Cosplay can be big business. Japan’s most successful professional cosplay Enako (pictured) has made over $90,000 a month from public appearances, merchandise, photobooks, chat sessions, and endorsements. Other cosplayers also earn cash for selling photos or clips of them dressed as famous characters. Creators don’t currently get a cut, and the amendment would change this. Moreover, it’s suggested that a standardized set of rules would help avoid any trouble with creators.

According to Kyodo News, Japanese copyright law is unclear but points out that cosplay done without a profit motive is not necessarily infringement. So, for many cosplayers in Japan, things will probably not change. However, Kyodo News adds that even uploading cosplay photos to social networking sites like Instagram could be considered copyright infringement. If so, the effects would be felt throughout the cosplay community.

On Twitter (via SoraNews), Enako discussed the issue, explaining that when she goes on television or appears at paid events, she dresses as original characters to avoid copyright infringement. Moreover, she adds that she also gets permission when she cosplays as characters created by others.

Enako, who is a Cool Japan ambassador, has discussed the possible changes with the Japanese government but wrote that she personally had not heard that uploading cosplay photos to social-networking sites could violate copyright.

“I’m not in a position to give an offhanded statement,” Enako tweeted, “but for me personally, I truly hope that the non-profit activities of fans won’t be regulated on social-networking sites.”

Originally from Texas, Ashcraft has called Osaka home since 2001. He has authored six books, including most recently, The Japanese Sake Bible.

DISCUSSION

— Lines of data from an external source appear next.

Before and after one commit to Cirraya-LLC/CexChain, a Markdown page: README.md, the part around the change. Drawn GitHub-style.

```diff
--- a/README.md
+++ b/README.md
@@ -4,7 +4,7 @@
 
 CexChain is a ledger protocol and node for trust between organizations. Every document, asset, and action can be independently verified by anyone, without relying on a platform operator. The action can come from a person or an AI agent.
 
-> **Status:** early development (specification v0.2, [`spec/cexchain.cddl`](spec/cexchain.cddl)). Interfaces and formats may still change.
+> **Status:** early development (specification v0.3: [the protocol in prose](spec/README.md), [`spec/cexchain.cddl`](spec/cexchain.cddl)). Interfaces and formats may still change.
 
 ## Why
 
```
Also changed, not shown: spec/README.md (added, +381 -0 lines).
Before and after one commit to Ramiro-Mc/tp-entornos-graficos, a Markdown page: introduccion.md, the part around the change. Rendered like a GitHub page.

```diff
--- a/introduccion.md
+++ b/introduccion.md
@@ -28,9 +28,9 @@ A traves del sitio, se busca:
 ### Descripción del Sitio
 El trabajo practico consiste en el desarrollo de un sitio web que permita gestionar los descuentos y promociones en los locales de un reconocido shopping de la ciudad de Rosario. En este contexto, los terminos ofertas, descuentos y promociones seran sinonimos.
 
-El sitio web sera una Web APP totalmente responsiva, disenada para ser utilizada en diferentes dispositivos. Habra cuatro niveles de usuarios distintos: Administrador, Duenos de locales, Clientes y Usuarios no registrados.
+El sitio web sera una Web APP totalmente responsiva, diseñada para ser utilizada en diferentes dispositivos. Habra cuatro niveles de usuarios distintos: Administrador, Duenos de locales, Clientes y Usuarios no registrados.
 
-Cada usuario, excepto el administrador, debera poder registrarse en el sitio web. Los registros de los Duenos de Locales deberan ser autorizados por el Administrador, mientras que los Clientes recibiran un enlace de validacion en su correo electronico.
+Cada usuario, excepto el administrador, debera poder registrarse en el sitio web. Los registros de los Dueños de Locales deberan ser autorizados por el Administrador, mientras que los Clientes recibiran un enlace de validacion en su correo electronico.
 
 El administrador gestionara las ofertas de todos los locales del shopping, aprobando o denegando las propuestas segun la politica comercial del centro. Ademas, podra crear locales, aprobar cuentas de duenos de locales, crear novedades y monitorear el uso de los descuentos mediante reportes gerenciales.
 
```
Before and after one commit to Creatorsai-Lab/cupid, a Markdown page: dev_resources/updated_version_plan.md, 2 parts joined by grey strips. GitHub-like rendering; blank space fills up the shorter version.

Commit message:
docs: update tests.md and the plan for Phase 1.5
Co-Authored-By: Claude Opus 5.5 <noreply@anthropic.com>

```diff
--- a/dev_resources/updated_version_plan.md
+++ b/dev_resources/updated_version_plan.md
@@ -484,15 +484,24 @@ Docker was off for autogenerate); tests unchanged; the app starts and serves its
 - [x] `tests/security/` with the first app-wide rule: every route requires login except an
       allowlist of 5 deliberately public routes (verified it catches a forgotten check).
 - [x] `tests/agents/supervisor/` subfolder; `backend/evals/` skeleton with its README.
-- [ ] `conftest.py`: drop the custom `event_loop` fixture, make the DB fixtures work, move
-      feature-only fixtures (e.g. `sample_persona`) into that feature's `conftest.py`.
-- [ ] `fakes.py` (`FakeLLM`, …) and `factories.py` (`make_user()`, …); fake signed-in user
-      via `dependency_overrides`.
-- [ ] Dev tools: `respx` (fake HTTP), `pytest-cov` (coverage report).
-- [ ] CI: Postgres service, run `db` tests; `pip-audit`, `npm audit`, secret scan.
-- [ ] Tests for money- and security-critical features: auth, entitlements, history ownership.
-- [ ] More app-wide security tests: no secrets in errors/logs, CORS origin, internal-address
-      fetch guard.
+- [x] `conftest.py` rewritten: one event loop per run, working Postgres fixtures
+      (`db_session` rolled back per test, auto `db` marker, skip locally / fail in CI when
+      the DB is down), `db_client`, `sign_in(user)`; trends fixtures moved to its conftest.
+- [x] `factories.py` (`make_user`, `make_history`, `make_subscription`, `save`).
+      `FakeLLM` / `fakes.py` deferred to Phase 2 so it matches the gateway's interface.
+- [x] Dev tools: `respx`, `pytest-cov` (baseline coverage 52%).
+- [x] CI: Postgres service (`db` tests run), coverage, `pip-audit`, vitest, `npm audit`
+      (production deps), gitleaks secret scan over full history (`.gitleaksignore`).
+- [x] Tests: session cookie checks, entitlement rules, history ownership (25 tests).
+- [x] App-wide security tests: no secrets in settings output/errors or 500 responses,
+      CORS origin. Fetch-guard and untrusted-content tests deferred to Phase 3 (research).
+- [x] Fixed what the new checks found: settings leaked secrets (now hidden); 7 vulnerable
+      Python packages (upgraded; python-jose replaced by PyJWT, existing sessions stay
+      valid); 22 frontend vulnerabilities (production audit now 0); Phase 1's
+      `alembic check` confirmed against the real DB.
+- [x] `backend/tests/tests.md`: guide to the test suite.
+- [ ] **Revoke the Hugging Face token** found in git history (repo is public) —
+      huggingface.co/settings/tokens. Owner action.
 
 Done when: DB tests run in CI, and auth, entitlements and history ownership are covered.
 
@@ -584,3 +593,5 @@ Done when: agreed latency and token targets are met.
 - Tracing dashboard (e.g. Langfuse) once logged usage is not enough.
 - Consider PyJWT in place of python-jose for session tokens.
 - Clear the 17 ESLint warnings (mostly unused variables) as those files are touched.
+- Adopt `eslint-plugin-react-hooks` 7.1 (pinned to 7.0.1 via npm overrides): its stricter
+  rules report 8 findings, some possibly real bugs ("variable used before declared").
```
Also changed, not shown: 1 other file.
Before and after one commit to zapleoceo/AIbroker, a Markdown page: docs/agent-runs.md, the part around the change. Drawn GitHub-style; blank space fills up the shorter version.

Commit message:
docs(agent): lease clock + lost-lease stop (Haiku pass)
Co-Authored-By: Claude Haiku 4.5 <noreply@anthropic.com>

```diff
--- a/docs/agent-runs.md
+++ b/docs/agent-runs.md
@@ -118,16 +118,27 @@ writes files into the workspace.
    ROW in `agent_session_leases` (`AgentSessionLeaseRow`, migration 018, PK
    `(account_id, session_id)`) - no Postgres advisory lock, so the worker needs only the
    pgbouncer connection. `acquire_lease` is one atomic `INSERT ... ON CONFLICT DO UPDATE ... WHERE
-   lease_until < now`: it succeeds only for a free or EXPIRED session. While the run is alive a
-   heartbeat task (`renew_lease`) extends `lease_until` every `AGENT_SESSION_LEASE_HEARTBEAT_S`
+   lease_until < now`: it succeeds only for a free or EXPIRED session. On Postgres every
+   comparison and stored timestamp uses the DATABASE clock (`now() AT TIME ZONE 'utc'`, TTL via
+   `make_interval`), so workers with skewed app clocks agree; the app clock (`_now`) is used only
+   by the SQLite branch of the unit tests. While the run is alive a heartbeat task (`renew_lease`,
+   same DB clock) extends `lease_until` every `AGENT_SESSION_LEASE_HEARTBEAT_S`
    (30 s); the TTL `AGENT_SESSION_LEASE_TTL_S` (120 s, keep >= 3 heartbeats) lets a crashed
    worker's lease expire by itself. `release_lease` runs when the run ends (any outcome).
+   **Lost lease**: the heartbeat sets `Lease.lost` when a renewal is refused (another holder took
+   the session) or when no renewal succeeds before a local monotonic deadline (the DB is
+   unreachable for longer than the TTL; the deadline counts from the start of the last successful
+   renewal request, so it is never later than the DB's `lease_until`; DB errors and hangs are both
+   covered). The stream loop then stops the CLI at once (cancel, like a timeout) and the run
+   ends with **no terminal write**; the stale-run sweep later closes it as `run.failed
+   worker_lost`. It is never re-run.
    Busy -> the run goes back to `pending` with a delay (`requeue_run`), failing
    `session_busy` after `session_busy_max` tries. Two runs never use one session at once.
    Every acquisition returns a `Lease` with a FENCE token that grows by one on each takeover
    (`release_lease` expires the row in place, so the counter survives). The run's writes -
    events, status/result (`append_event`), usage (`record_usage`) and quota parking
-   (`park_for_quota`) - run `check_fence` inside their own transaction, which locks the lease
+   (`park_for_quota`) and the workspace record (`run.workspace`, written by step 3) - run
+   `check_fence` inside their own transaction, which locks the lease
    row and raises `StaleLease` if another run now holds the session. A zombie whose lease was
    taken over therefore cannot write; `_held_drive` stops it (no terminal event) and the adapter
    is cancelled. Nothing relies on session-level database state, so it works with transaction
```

This has always been something I debated and ponder on for a long time. A rather grey area as talented artist are allowed to dress up as their favorite iconic characters for a profit; yet talented artist who draw, paint, make 3-D models, fan made movies and/or music video tributes of their favorite characters are not? My question is why is that?

This isn’t meant to be a question of what’s right, or wrong, or legal, or political. I just never got why one was okay and considered socially acceptable while the other was not. Are they are both freedom of expressions and art forms in tribute of iconic pre-existing media?